Novel Revision in a Month: Progress Report


Today I finally reached last Friday’s goal (Yes, that is LAST Friday you read) of revising through page 50 of The Swallow’s Spring (my latest title for my novel). I stopped working to make dinner after page 59.

Since November 1, I have revised a total of 59 pages and written 7 new pages.

Why seven new pages? It was rather a new experience for me. When I submit folktales I am often asked to cut the manuscript length, once by nearly 20%. So why am I adding pages to The Swallow’s Spring?

When I did a quick read through to prepare for revision back in October, I realized there were two things not yet developed properly in the novel—the subplot, and the main character’s relationship with several family members.
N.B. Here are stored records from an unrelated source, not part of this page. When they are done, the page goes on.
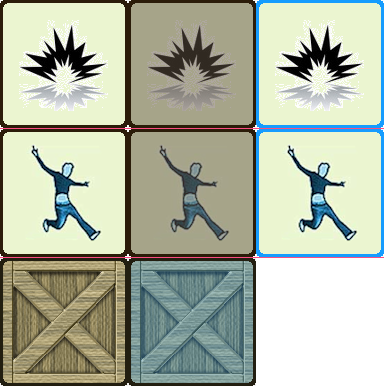
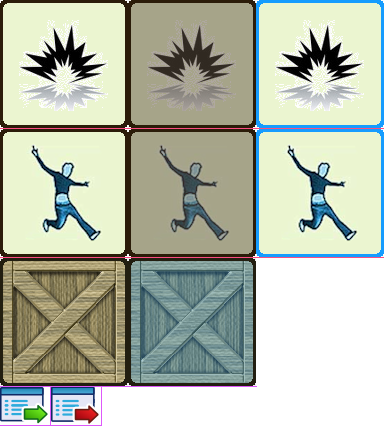
- added game menu

diff --git a/src/EntitySystem/Components/GUILayout.cpp b/src/EntitySystem/Components/GUILayout.cpp
@@ -18,53 +18,53 @@ void EntityComponents::GUILayout::Destroy(void)
 
 void EntityComponents::GUILayout::ReloadWindow(void)
 {  
-  if (mRootWindow) gGUIMgr.DestroyWindowDirectly(mRootWindow);
-  if (mLayout)
-  {
-    if (mScheme) gGUIMgr.LoadProjectScheme(mScheme->GetName());
-    mRootWindow = gGUIMgr.LoadProjectLayout(mLayout->GetName(), ScriptSystem::USER_GUI_WINDOWS_PREFIX);
-    if (mRootWindow)
-    {
-      CEGUI::Window* parentWindow = GlobalProperties::Get<Core::Game>("Game").GetRootWindow();
-      if (parentWindow)
-      {
-        parentWindow->addChildWindow(mRootWindow);
-      }
-      mRootWindow->setVisible(mVisible);
-      mRootWindow->setUserData(GetOwnerPtr());
-      mRootWindow->setUserString("RootWindow", "");
-    }
-  }
+	if (mRootWindow) gGUIMgr.DestroyWindowDirectly(mRootWindow);
+	if (mLayout)
+	{
+		if (mScheme) gGUIMgr.LoadProjectScheme(mScheme->GetName());
+		mRootWindow = gGUIMgr.LoadProjectLayout(mLayout->GetName(), ScriptSystem::USER_GUI_WINDOWS_PREFIX);
+		if (mRootWindow)
+		{
+			CEGUI::Window* parentWindow = GlobalProperties::Get<Core::Game>("Game").GetRootWindow();
+			if (parentWindow)
+			{
+				parentWindow->addChildWindow(mRootWindow);
+			}
+			mRootWindow->setVisible(mVisible);
+			mRootWindow->setUserData(GetOwnerPtr());
+			mRootWindow->setUserString("RootWindow", "");
+		}
+	}
 }
 
 EntityMessage::eResult EntityComponents::GUILayout::HandleMessage(const EntityMessage& msg)
 {
 	if (mCallback && (((msg.type == EntityMessage::INIT || msg.type == EntityMessage::POST_INIT) 
-	  && !gEntityMgr.IsEntityPrototype(GetOwner())) 
-	  || (msg.type == EntityMessage::UPDATE_LOGIC && !mScriptUpdateError && mVisible)))
+		&& !gEntityMgr.IsEntityPrototype(GetOwner())) 
+		|| (msg.type == EntityMessage::UPDATE_LOGIC && !mScriptUpdateError && mVisible)))
 	{
-	  // Get function ID from module name and function declaration
-	  int32 funcId = gScriptMgr.GetFunctionID(mCallback->GetName().c_str(),
-		  EntityMessage::GetHandlerDeclaration(msg.type));
+		// Get function ID from module name and function declaration
+		int32 funcId = gScriptMgr.GetFunctionID(mCallback->GetName().c_str(),
+			EntityMessage::GetHandlerDeclaration(msg.type));
 		if (funcId >= 0) // Function is found
 		{
-		  // Return new context prepared to call function from module
-      AngelScript::asIScriptContext* ctx = gScriptMgr.PrepareContext(funcId);
-      if (ctx != 0)
-      {
-        // Set parent entity handle as context user data
-        ctx->SetUserData(GetOwnerPtr());
-        // Add additional parameters depended on message type
-		    for (uint32 i = 0; i < msg.parameters.GetParametersCount(); ++i)
-		    {
-			    bool result = gScriptMgr.SetFunctionArgument(ctx, i, msg.parameters.GetParameter(i));
-			    OC_ASSERT_MSG(result, "Can't set script function argument; check EntityMessageTypes.h");
-		    }
-        // Execute script with time out
-        if (!gScriptMgr.ExecuteContext(ctx, 1000) && msg.type == EntityMessage::UPDATE_LOGIC) { mScriptUpdateError = true; }
-        // Release context
-        ctx->Release();
-      } else if (msg.type == EntityMessage::UPDATE_LOGIC) { mScriptUpdateError = true; }
+			// Return new context prepared to call function from module
+			AngelScript::asIScriptContext* ctx = gScriptMgr.PrepareContext(funcId);
+			if (ctx != 0)
+			{
+				// Set parent entity handle as context user data
+				ctx->SetUserData(GetOwnerPtr());
+				// Add additional parameters depended on message type
+				for (uint32 i = 0; i < msg.parameters.GetParametersCount(); ++i)
+				{
+					bool result = gScriptMgr.SetFunctionArgument(ctx, i, msg.parameters.GetParameter(i));
+					OC_ASSERT_MSG(result, "Can't set script function argument; check EntityMessageTypes.h");
+				}
+				// Execute script with time out
+				if (!gScriptMgr.ExecuteContext(ctx, 1000) && msg.type == EntityMessage::UPDATE_LOGIC) { mScriptUpdateError = true; }
+				// Release context
+				ctx->Release();
+			} else if (msg.type == EntityMessage::UPDATE_LOGIC) { mScriptUpdateError = true; }
 		}
 	}
 	switch (msg.type)
@@ -74,18 +74,18 @@ EntityMessage::eResult EntityComponents::GUILayout::HandleMessage(const EntityMe
 			if (!gEntityMgr.IsEntityPrototype(GetOwner())) ReloadWindow();	
 			return EntityMessage::RESULT_OK;
 		}
-  case EntityMessage::POST_INIT:
-  case EntityMessage::UPDATE_LOGIC:
-    {
-      return EntityMessage::RESULT_OK;
-    }
-  case EntityMessage::RESOURCE_UPDATE:
-    {
-      mScriptUpdateError = false;
-      HandleMessage(EntityMessage(EntityMessage::INIT));
-		  HandleMessage(EntityMessage(EntityMessage::POST_INIT));
-      return EntityMessage::RESULT_OK;
-    }
+	case EntityMessage::POST_INIT:
+	case EntityMessage::UPDATE_LOGIC:
+		{
+			return EntityMessage::RESULT_OK;
+		}
+	case EntityMessage::RESOURCE_UPDATE:
+		{
+			mScriptUpdateError = false;
+			HandleMessage(EntityMessage(EntityMessage::INIT));
+			HandleMessage(EntityMessage(EntityMessage::POST_INIT));
+			return EntityMessage::RESULT_OK;
+		}
 	default:
 		return EntityMessage::RESULT_IGNORED;
 	}
@@ -103,13 +103,13 @@ void EntityComponents::GUILayout::SetLayout(ResourceSystem::ResourcePtr value)
 { 
 	static const string layoutExt = ".layout";
 	if (value && value->GetType() == ResourceSystem::RESTYPE_CEGUIRESOURCE 
-	  && value->GetName().rfind(layoutExt) == value->GetName().length() - layoutExt.length())
+		&& value->GetName().rfind(layoutExt) == value->GetName().length() - layoutExt.length())
 	{
 		mLayout = value;
 		if (GetOwner().IsInited() && !gEntityMgr.IsEntityPrototype(GetOwner()))
 		{
-		  HandleMessage(EntityMessage(EntityMessage::INIT));
-		  HandleMessage(EntityMessage(EntityMessage::POST_INIT));
+			HandleMessage(EntityMessage(EntityMessage::INIT));
+			HandleMessage(EntityMessage(EntityMessage::POST_INIT));
 		}
 	}
 }
@@ -118,13 +118,13 @@ void EntityComponents::GUILayout::SetScheme(ResourceSystem::ResourcePtr value)
 { 
 	static const string layoutExt = ".scheme";
 	if (value && value->GetType() == ResourceSystem::RESTYPE_CEGUIRESOURCE 
-	  && value->GetName().rfind(layoutExt) == value->GetName().length() - layoutExt.length())
+		&& value->GetName().rfind(layoutExt) == value->GetName().length() - layoutExt.length())
 	{
 		mScheme = value;
 		if (GetOwner().IsInited() && !gEntityMgr.IsEntityPrototype(GetOwner()))
 		{
-		  HandleMessage(EntityMessage(EntityMessage::INIT));
-		  HandleMessage(EntityMessage(EntityMessage::POST_INIT));
+			HandleMessage(EntityMessage(EntityMessage::INIT));
+			HandleMessage(EntityMessage(EntityMessage::POST_INIT));
 		}
 	}
 }
@@ -137,14 +137,18 @@ void EntityComponents::GUILayout::SetCallback(ResourceSystem::ResourcePtr value)
 		mScriptUpdateError = false;
 		if (GetOwner().IsInited() && !gEntityMgr.IsEntityPrototype(GetOwner()))
 		{
-		  HandleMessage(EntityMessage(EntityMessage::INIT));
-		  HandleMessage(EntityMessage(EntityMessage::POST_INIT));
+			HandleMessage(EntityMessage(EntityMessage::INIT));
+			HandleMessage(EntityMessage(EntityMessage::POST_INIT));
 		}
 	}
 }
 
 void EntityComponents::GUILayout::SetVisible(bool value)
 { 
-  mVisible = value;
-  if (mRootWindow) mRootWindow->setVisible(mVisible);
+	mVisible = value;
+	if (mRootWindow)
+	{
+		mRootWindow->setVisible(mVisible);
+		mRootWindow->moveToFront();
+	}
 }

diff --git a/src/ScriptSystem/ScriptMgr.cpp b/src/ScriptSystem/ScriptMgr.cpp
@@ -977,6 +977,19 @@ Game& GetGame()
 	return GlobalProperties::Get<Core::Game>("Game");
 }
 
+void QuitGame(Game* self)
+{
+	if (gApp.IsEditMode())
+	{
+		gEditorMgr.RestartAction();
+		gEditorMgr.SwitchActionTool(Editor::EditorMgr::AT_RESTART);
+	}
+	else
+	{
+		gApp.Shutdown();
+	}
+}
+
 void RegisterScriptGame(asIScriptEngine* engine)
 {
 	int32 r;
@@ -989,6 +1002,9 @@ void RegisterScriptGame(asIScriptEngine* engine)
 	r = engine->RegisterObjectMethod("Game", "bool DeleteDynamicProperty(const string &in)", asMETHOD(Game, DeleteDynamicProperty), asCALL_THISCALL); OC_SCRIPT_ASSERT();
 	r = engine->RegisterObjectMethod("Game", "bool LoadFromFile(const string &in)", asMETHOD(Game, LoadFromFile), asCALL_THISCALL); OC_SCRIPT_ASSERT();
 	r = engine->RegisterObjectMethod("Game", "bool SaveToFile(const string &in) const", asMETHOD(Game, SaveToFile), asCALL_THISCALL); OC_SCRIPT_ASSERT();
+	r = engine->RegisterObjectMethod("Game", "void PauseAction()", asMETHOD(Game, PauseAction), asCALL_THISCALL); OC_SCRIPT_ASSERT();
+	r = engine->RegisterObjectMethod("Game", "void ResumeAction()", asMETHOD(Game, ResumeAction), asCALL_THISCALL); OC_SCRIPT_ASSERT();
+	r = engine->RegisterObjectMethod("Game", "void Quit()", asFUNCTION(QuitGame), asCALL_CDECL_OBJFIRST); OC_SCRIPT_ASSERT();
 
 	// Register function that returns it
 	r = engine->RegisterGlobalFunction("Game& get_game()", asFUNCTION(GetGame), asCALL_CDECL); OC_SCRIPT_ASSERT();

diff --git a/doc/userDocumentation/ScriptRegisterContent.tex b/doc/userDocumentation/ScriptRegisterContent.tex
@@ -219,7 +219,10 @@ This class represents the current game. It is registered as a no-handle referenc
   \item bool HasDynamicProperty(const string \&in) const -- returns whether the specified dynamic property exists
   \item bool DeleteDynamicProperty(const string \&in) -- deletes the specified dynamic property
   \item bool LoadFromFile(const string \&in) -- loads the game from the specified file
+  \item void PauseAction() -- pauses the game action until resumed again
+  \item void ResumeAction() -- resumes the game action if paused
   \item bool SaveToFile(const string \&in) -- saves the game to the specified file
+  \item void Quit() -- quits the game
   \item T Get\_T(string \&in) -- gets a value of a dynamic property of a specific name and type T from PropertyTypes.h
   \item void Set\_T(string \&in, T) -- sets a value of a dynamic property of a specific name and type T from PropertyTypes.h
 \end{titled-itemize}

diff --git a/src/GUISystem/ScriptProvider.cpp b/src/GUISystem/ScriptProvider.cpp
@@ -2,6 +2,8 @@
 #include "ScriptProvider.h"
 #include "CEGUICommon.h"
 #include "Core/Game.h"
+#include "Core/Application.h"
+#include "Editor/EditorMgr.h"
 
 #include <angelscript.h>
 
@@ -9,7 +11,8 @@ using namespace GUISystem;
 
 bool ScriptCallback::operator()(const CEGUI::EventArgs &args) const
 {
-	if (!GlobalProperties::Get<Core::Game>("Game").IsActionRunning()) return false;
+	if (gApp.IsEditMode() && gEditorMgr.WasActionRestarted()) return false;
+	if (!gApp.IsEditMode() && !GlobalProperties::Get<Core::Game>("Game").IsActionRunning()) return false;
 	
 	const CEGUI::WindowEventArgs* argument = static_cast<const CEGUI::WindowEventArgs*>(&args);
 

diff --git a/src/Editor/EditorMgr.cpp b/src/Editor/EditorMgr.cpp
@@ -381,6 +381,12 @@ void Editor::EditorMgr::RemoveComponentFromSelectedEntity(const EntitySystem::Co
 	RemoveComponentFromEntity(GetSelectedEntity(), componentId);
 }
 
+
+bool Editor::EditorMgr::WasActionRestarted()
+{
+	return mIsInitialTime && !GlobalProperties::Get<Core::Game>("Game").IsActionRunning();
+}
+
 void Editor::EditorMgr::ResumeAction()
 {
 	Core::Game& game = GlobalProperties::Get<Core::Game>("Game");

diff --git a/src/Editor/EditorMgr.h b/src/Editor/EditorMgr.h
@@ -166,6 +166,9 @@ namespace Editor
 		/// Restarts the edited game action to the initial (saved) state.
 		void RestartAction();
 
+		/// Returns true if the action was restarted and not resumed again yet.
+		bool WasActionRestarted();
+
 		/// Returns true if the input is locked to the game window.
 		bool IsLockedToGame() const;
 

diff --git a/src/Utils/XMLConverter.cpp b/src/Utils/XMLConverter.cpp
@@ -50,5 +50,6 @@ template<>
 ResourceSystem::ResourcePtr XMLConverter::ReadFromXML(ResourceSystem::XMLNodeIterator& input)
 {
 	string name = input.GetChildValue<string>();
+	if (name.empty()) return 0;
 	return gResourceMgr.GetResource("Project", name);
 }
So, last Friday I wrote a temper tantrum (worse than a two-year-old denied her free cookie in the grocery store) for the main character’s mother. It was fun. Things got thrown (on paper, not in my house). There was much shrieking and wailing. Oh, and did I mention my heroine got slapped? Now it may be more apparent why she is such a goody-two-shoes peacekeeper and wants more than anything to control her own life. I also got to arrange a medieval Irish funeral for her Uncle (the research for that is what kept me up until midnight on November 1).

Now, the rushed through first quarter of the novel does not feel so rushed through anymore.

Next Wednesday: I’ll report my progress and share my main mission in this revision.


Reviser’s Block

I have never had to deal with writer’s block. My problem usually is too many ideas and not enough time. So imagine my surprise when it finally occurred to me I’ve been wallowing in reviser’s block for almost a month and a half!

I finally had to face this unpleasant fact square in the eye when I nearly committed to doing NaNoWriMo (National Novel Written in a Month—held annually in November.)

At the retreat I attended earlier this month, a friend commented that the novel she’s finishing revisions on was written last November during NaNoWriMo. She loved the experience. She found the procedure freeing—just write and write fast—and is considering doing it again this year.

Wow, I thought, I’d like to write something new.

I told her I wanted to do it and then came home…to my novel I need to do one more revision on before I send it back to an editor who was interested in a second look.

For another week or so I toyed with the idea of both writing a new novel and revising the other—ha, ha, ha! However, I did eventually come to my senses.

And then I felt SO GUILTY. How could I not do NaNoWriMo? How could I let my friend down?

And then, last week, the solution presented itself as I was praying. I will do my own NaNoReviseMo! I can still set and meet daily and weekly quotas, my friend and I can still encourage each other, and best of all, by December 1, I’ll have revised my novel.

Granted I won’t be able to work fast and free. However with discipline, making the revisions I need to make in a month is doable.

And then I’ll truly be free to invest myself in the next exciting project!